Sept 22, 2013
On a whim I decided to tour the famous Teatro Massimo. I knew tours were offered here and fortunately this opera house was open today. For the reasonable fee of eight euros, I was thrilled to be able to see this amazing landmark of Palermo.
The Teatro Massimo was built in 1875 and had been closed at different times due to fires. After a closure of twenty-three years, the theater re-opened in 1997. Almost everything inside is original, including the Murano glass lighting fixtures on the walls. An exception is the refurbished red velvet seats.
Its unique ceiling features artistic paintings on panels which open on warm evenings for ventilation. Although the theater now has air-conditioning, during an opera this feature is never used as it interferes with the singer’s voices.
I actually heard one of the opera singers rehearsing and was thrilled as I listened. On the tour I also experienced the echo room, an interesting place not commonly found in opera houses. In the beautiful marble lobby, costumes from previous operas like Aida and La Traviata were on display.
At the end of the thirty-minute tour, my knowledgeable tour guide informed our small group that tickets may still be available for tonight’s performance of the Barber of Seville. My first thought was that I would love to go, but I had no dressy clothing with me. When I voiced my concerns, the friendly guide said that only in the stalls on the lower level do patrons need to be formally dressed. Seating in the balconies and galleries accommodates those who are more casually dressed. She reassured me that it would not be a problem.
Now I was excited, since I have never been to an opera, yet have always wanted to attend. The thought of being able to see my first opera in Italy really thrilled me. When I went to the box office to check for seats and ticket prices, I decided to buy a ticket for €85 and my seat was in the first balcony, just left of center. The opera would begin at 5:30 and I was advised to arrive an hour early. I walked back to my hotel room with a smile on my face, and thinking about what I was going to wear.
At 4:20 I left the hotel and walked to Teatro Massimo, wearing black pants, a black and white dressy blouse, my black flats, and sunglasses.
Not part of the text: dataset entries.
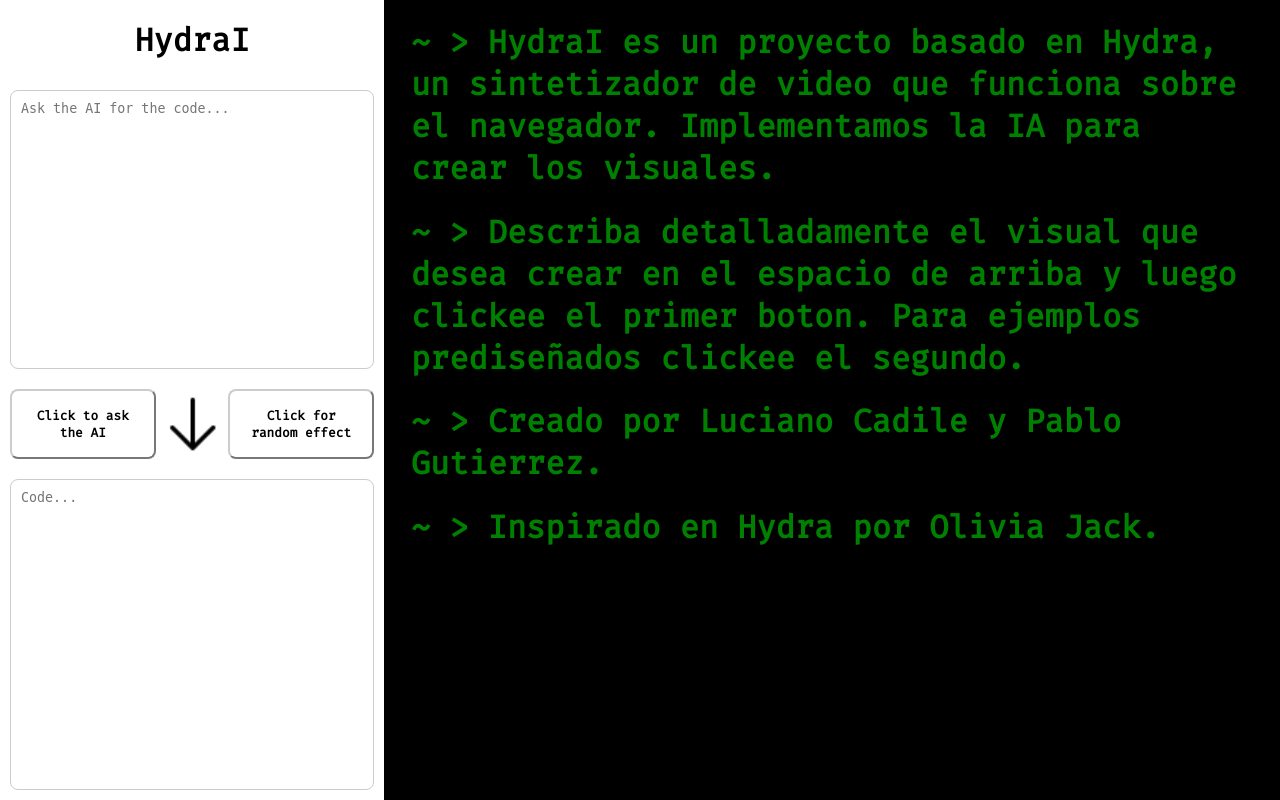
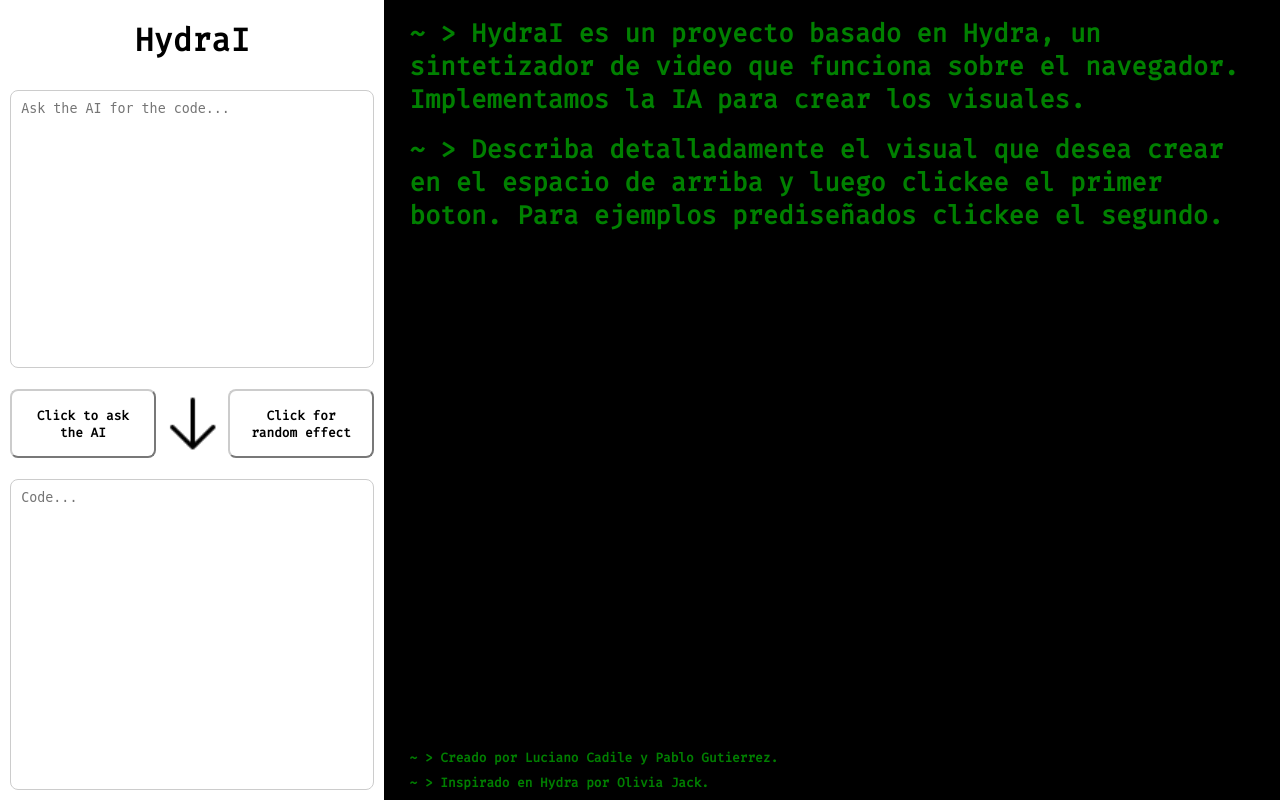
Before and after one commit to pimpolin-productions/HydraI, a Django app: page / in a window 1280 px wide. Run offline with Django 4.2, Linux system fonts and the light colour scheme.

Commit message:
Final update, everything fixed, i think...

```diff
--- a/myapp/static/css/style.css
+++ b/myapp/static/css/style.css
@@ -9,7 +9,7 @@
   width: 100vw;
   display: flex;
   flex-direction: row;
-  overflow: hidden;
+  background-color: black;
 }
 
 #left-section {
@@ -53,7 +53,7 @@
   display: flex;
   height: 80%;
   background-color: white;
-  padding: 10px;
+  padding: 0.8vw;
 }
 #section2 {
   display: flex;
@@ -61,7 +61,7 @@
   justify-content: space-between;
   height: 20%;
   background-color: white;
-  padding: 10px;
+  padding: 0.8vw;
 }
 .run-button {
   font-size: 1vw;
@@ -77,19 +77,54 @@
 #section3 {
   height: 40%;
   background-color: white;
-  padding: 10px;
+  padding: 0.8vw;
 }
 #right-section {
+  display: flex;
+  flex-direction: column;
+  justify-content: space-between;
   width: 70%;
   background-color: black;
   color: green;
   font-family: 'Fira Code', monospace;
 }
-.padding {
-  padding-left: 3%;
-  padding-right: 3%;
+#help-instructions {
+  padding: 0px 2vw;
+  font-size: 1vw;
+}
+#help-credits {
+  padding: 0px 2vw;
+  font-size: 0.5vw;
 }
 #hydra-canvas {
   height: 100%;
   width: 100%;
 }
+@media (max-width: 700px) {
+  body {
+    flex-direction: column;
+  }
+  #left-section {
+    height: 40%;
+    width: 100%;
+  }
+  #right-section {
+    height: 60%;
+    width: 100%;
+  }
+  #help-instructions {
+    font-size: 1.8vw;
+  }
+  #help-credits {
+    font-size: 1vw;
+  }
+}
+/* Hide the scrollbar track and buttons */
+::-webkit-scrollbar {
+    width: 0; /* Adjust the width as needed */
+}
+
+/* Hide the scrollbar thumb */
+::-webkit-scrollbar-thumb {
+    background: transparent;
+}
--- a/myapp/static/js/main.js
+++ b/myapp/static/js/main.js
@@ -5,28 +5,12 @@
 const aiForm = document.getElementById("ai-form");
 const aiButton = document.getElementById("ai-button");
 const randomButton = document.getElementById("randomize-button");
-let data = window.data;
-let response = data.response;
 
 //aiButton.addEventListener('click', function() {
 //  console.log(response.response);
 //  aiForm.submit();
 //});
 
-
-aiForm.addEventListener('submit', function (event) {
-  console.log(response);
-  event.preventDefault();
-  while (true) {
-    console.log('x')
-    if (response !== 101) {
-      console.log(response)
-//      loadHydraScript(response);
-      break;
-    }
-  }
-});
-
 randomButton.addEventListener('click', function() {
   importPreset();
 })
--- a/myapp/templates/index.html
+++ b/myapp/templates/index.html
@@ -8,9 +8,6 @@
   <meta name="viewport" content="width=device-width, initial-scale=1.0"i>
   <title>HydraI</title>
   {% load static %}
-  <script>
-    window.data = { response: {{ response|safe}}}
-  </script>
   <link rel="stylesheet" type="text/css" href="{% static 'css/style.css' %}">
   <link rel="icon" type="image/x-icon" href="{% static 'images/favicon.ico'%}">
   <script src="https://unpkg.com/hydra-synth"></script>
@@ -36,16 +33,47 @@
       <textarea id="code-textarea" class="textarea-box" placeholder="Code..."></textarea>
     </div>
   </div>
-
   <div id="right-section">
-    <h1 class="padding">~ > HydraI es un proyecto basado en Hydra, un sintetizador de video que funciona sobre el navegador. Implementamos la IA para crear los visuales.</h1>
-    <h1 class="padding">~ > Describa detalladamente el visual que desea crear en el espacio de arriba y luego clickee el primer boton. Para ejemplos prediseñados clickee el segundo.</h1>
-    <h1 class="padding">~ > Creado por Luciano Cadile y Pablo Gutierrez.</h1>
-    <h1 class="padding">~ > Inspirado en Hydra por Olivia Jack.</h1>
+    <div id="help-instructions">
+      <h1>~ > HydraI es un proyecto basado en Hydra, un sintetizador de video que funciona sobre el navegador. Implementamos la IA para crear los visuales.</h1>
+      <h1>~ > Describa detalladamente el visual que desea crear en el espacio de arriba y luego clickee el primer boton. Para ejemplos prediseñados clickee el segundo.</h1>
+    </div>
+    <div id="help-credits">
+      <h1>~ > Creado por Luciano Cadile y Pablo Gutierrez.</h1>
+      <h1>~ > Inspirado en Hydra por Olivia Jack.</h1>
+    </div>
   </div>
 <script type='module' src="{% static 'js/hydra.js' %}"></script>
 <script type='module' src="{% static 'js/load_preset.js' %}"></script>
 <script type='module' src="{% static 'js/rungif.js' %}"></script>
 <script type='module' src="{% static 'js/main.js' %}"></script>
+<script type='module'>
+  import { loadHydraScript } from "{% static 'js/hydra.js' %}"
+  import { runGif } from "{% static 'js/rungif.js' %}"
+  document.getElementById("ai-form").addEventListener('submit', function (event) {
+    event.preventDefault();
+    let i = 0;
+    function iterate() {
+      if (i < 30) {
+        i++;
+        let data = { response: "{{ response|safe }}" }
+        let response = data.response
+        console.log(response)
+        if (response !== '101' && response !== '202') {
+          runGif();
+          console.log(response);
+          loadHydraScript(response);
+          return;
+        }
+        if (i == 30) {
+          alert("You need to input something!\nBonk!!!");
+          return;
+        }
+        setTimeout(iterate, 20);
+      }
+    }
+    iterate();
+  });
+</script>
 </body>
 </html>
--- a/myapp/views.py
+++ b/myapp/views.py
@@ -31,19 +31,27 @@
 api_key = os.getenv("OPENAI_KEY", None)
 openai.api_key = api_key
 
+first_time = True
+
 def home(request):
     ai_response = None
     response = 101
     if api_key is not None and request.method == 'POST':
         print('form submitted')
         text_input = request.POST.get('text_input')
-        prompt = text_input
+
+        if first_time == False:
+            prompt = text_input
+        else:
+            prompt = f"Give me only hydra code, no comments: {text_input}"
+
         if text_input != '':
             response = openai.Completion.create(
                     engine = 'gpt-3.5-turbo',
                     prompt = prompt,
                     temperature = 1
                     )
+            first_time = False
         else:
             print('empty form')
             response = 202
```
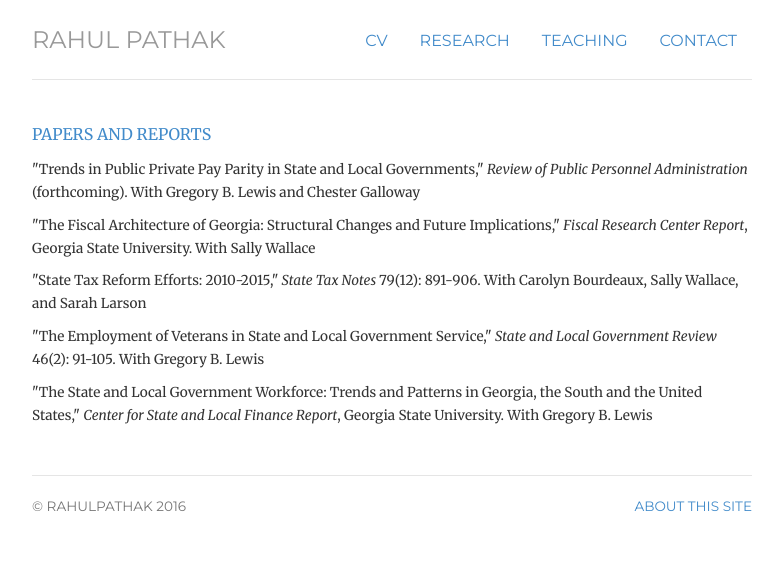
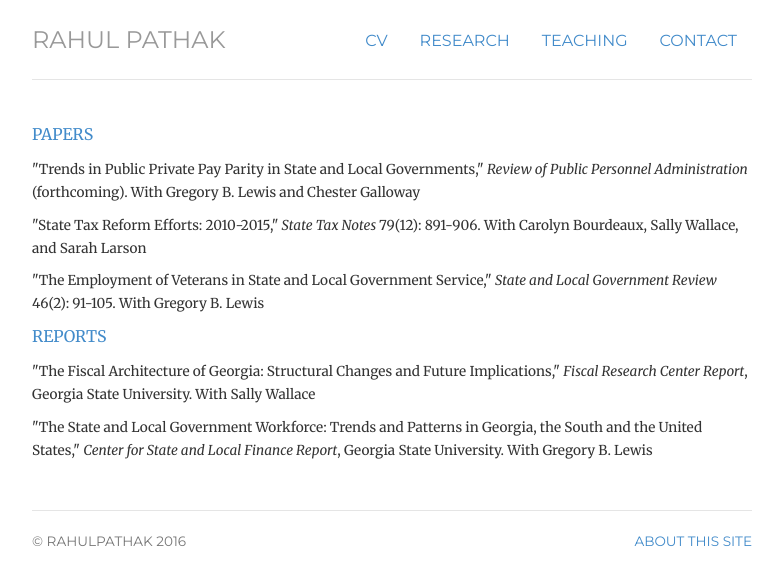
Before and after one commit to pathak-rahul/pathak-rahul.github.io, a Jekyll site: the page built from testing/index.html, in a window 1280 px wide. Shown: the top 585 px of the page, without its empty margins (248-1031 px from the left). Built offline with Jekyll 4.4.1, drawn with Linux system fonts in a browser that asks for light colours.

Commit message:
Update index.html

```diff
--- a/testing/index.html
+++ b/testing/index.html
@@ -11,13 +11,16 @@ title: research
 	<div itemscope itemtype="http://data-vocabulary.org/Person" class="col-sm-12">
 	</div>
 
-	<p class="text-primary">PAPERS AND REPORTS</p>
+	<p class="text-primary">PAPERS</p>
 <ul class="list-unstyled">
 
 	<p><li><small>"Trends in Public Private Pay Parity in State and Local Governments," <em>Review of Public Personnel Administration</em> (forthcoming). With Gregory B. Lewis and Chester Galloway</small> </li></p>
-	<p><li><small>"The Fiscal Architecture of Georgia: Structural Changes and Future Implications," <em>Fiscal Research Center Report</em>, Georgia State University. With Sally Wallace </small> </li></p>
 	<p><li><small>"State Tax Reform Efforts: 2010-2015," <em> State Tax Notes </em> 79(12): 891-906. With Carolyn Bourdeaux, Sally Wallace, and Sarah Larson</small> </li></p>
 	<p><li><small>"The Employment of Veterans in State and Local Government Service," <em>State and Local Government Review</em> 46(2): 91-105. With Gregory B. Lewis</small> </li></p>
+
+	<p class="text-primary">REPORTS</p>
+
+	<p><li><small>"The Fiscal Architecture of Georgia: Structural Changes and Future Implications," <em>Fiscal Research Center Report</em>, Georgia State University. With Sally Wallace </small> </li></p>
 	<p><li><small>"The State and Local Government Workforce: Trends and Patterns in Georgia, the South and the United States," <em>Center for State and Local Finance Report</em>, Georgia State University. With Gregory B. Lewis</small> </li></p>
 
 </ul>
```
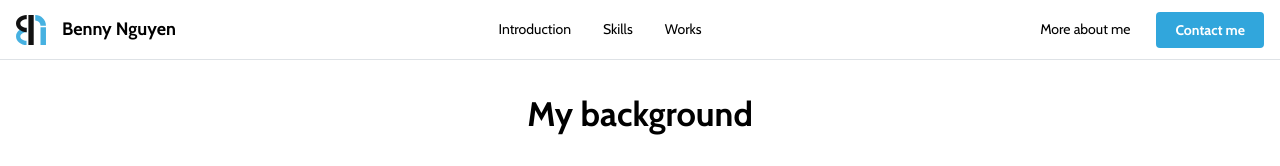
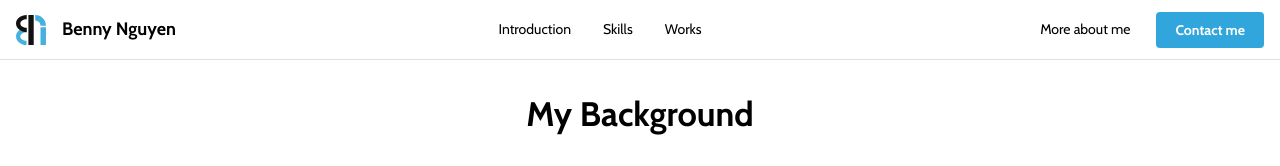
Before and after one commit to pdt1806/personal-website-v4, a React (Vite) app: page /more in a window 1280 px wide. Shown: the top 166 px of the page. Built offline with nearby package versions, Linux system fonts and the light colour scheme.

Commit message:
refactor: :sparkles: new choir photo!

```diff
--- a/src/components/OtherAspectsCard/index.tsx
+++ b/src/components/OtherAspectsCard/index.tsx
@@ -25,7 +25,7 @@ export default function OtherAspectsCard({
       <div
         className={classes.overlay}
         style={{
-          backgroundImage: `linear-gradient(${isMobile ? '180' : index % 2 === 0 ? '270' : '90'}deg, rgba(0, 0, 0, 0) 0%, rgba(0, 0, 0, ${isMobile ? '0.6' : '0.45'}) 40%, rgba(0, 0, 0, 0.85) 100%)`,
+          backgroundImage: `linear-gradient(${isMobile ? '180' : index % 2 === 0 ? '270' : '90'}deg, rgba(0, 0, 0, 0) 0%, rgba(0, 0, 0, ${isMobile ? '0.6' : '0.45'}) 40%, rgba(0, 0, 0, 0.65) 100%)`,
         }}
       />
       <div
--- a/src/pages/MoreAboutMe/MyBackground/index.tsx
+++ b/src/pages/MoreAboutMe/MyBackground/index.tsx
@@ -15,7 +15,7 @@ export default function MyBackground() {
     <Box mt="xl">
       <Center>
         <Title order={1} ta="center">
-          My background
+          My Background
         </Title>
       </Center>
       <Grid grow mt="xl">
```
Also changed, not shown: public/images/components/other-aspects-2.webp.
Although this was a warm day in Palermo, I knew my gold-colored scarf would come in handy, and it was the perfect accessory to wear to the opera. I could hardly believe this was really happening.
I arrived before the doors opened, so really there was no need to be there so early. After about twenty or thirty minutes, I was able to go inside and a theater usher showed me to my seat, or to my room, I should say. The balconies consist of individual small rooms with six chairs, reminiscent of what I have seen in the movies. My view was perfect, and I regretted only having my iPhone camera.
The interior was magnificent with the velvet curtains and gold-colored walls with exquisite glass chandeliers. As more people entered, I noticed many of the ladies using hand-held fans, again, just like I have seen in films.
Although I was not hot, I assumed these women needed the fans to stay cool, since no air-conditioning was in use. Soon three others entered my room, or sala, leaving two of the red velvet, cushioned seats vacant.
A few minutes after the scheduled time to start, the lights went down, and the opera began. I was fascinated, watching the performance, and I was glad that I had researched the story, so I could follow the Italian lyrics. A live orchestra played and above, a screen displayed the lyrics in Italian. How interesting. Such an awesome experience; I was thrilled to be here.
Unfortunately, there is not enough time to include all the details here. You will have to wait for my book to come out to read more about this awesome event. Stay tuned.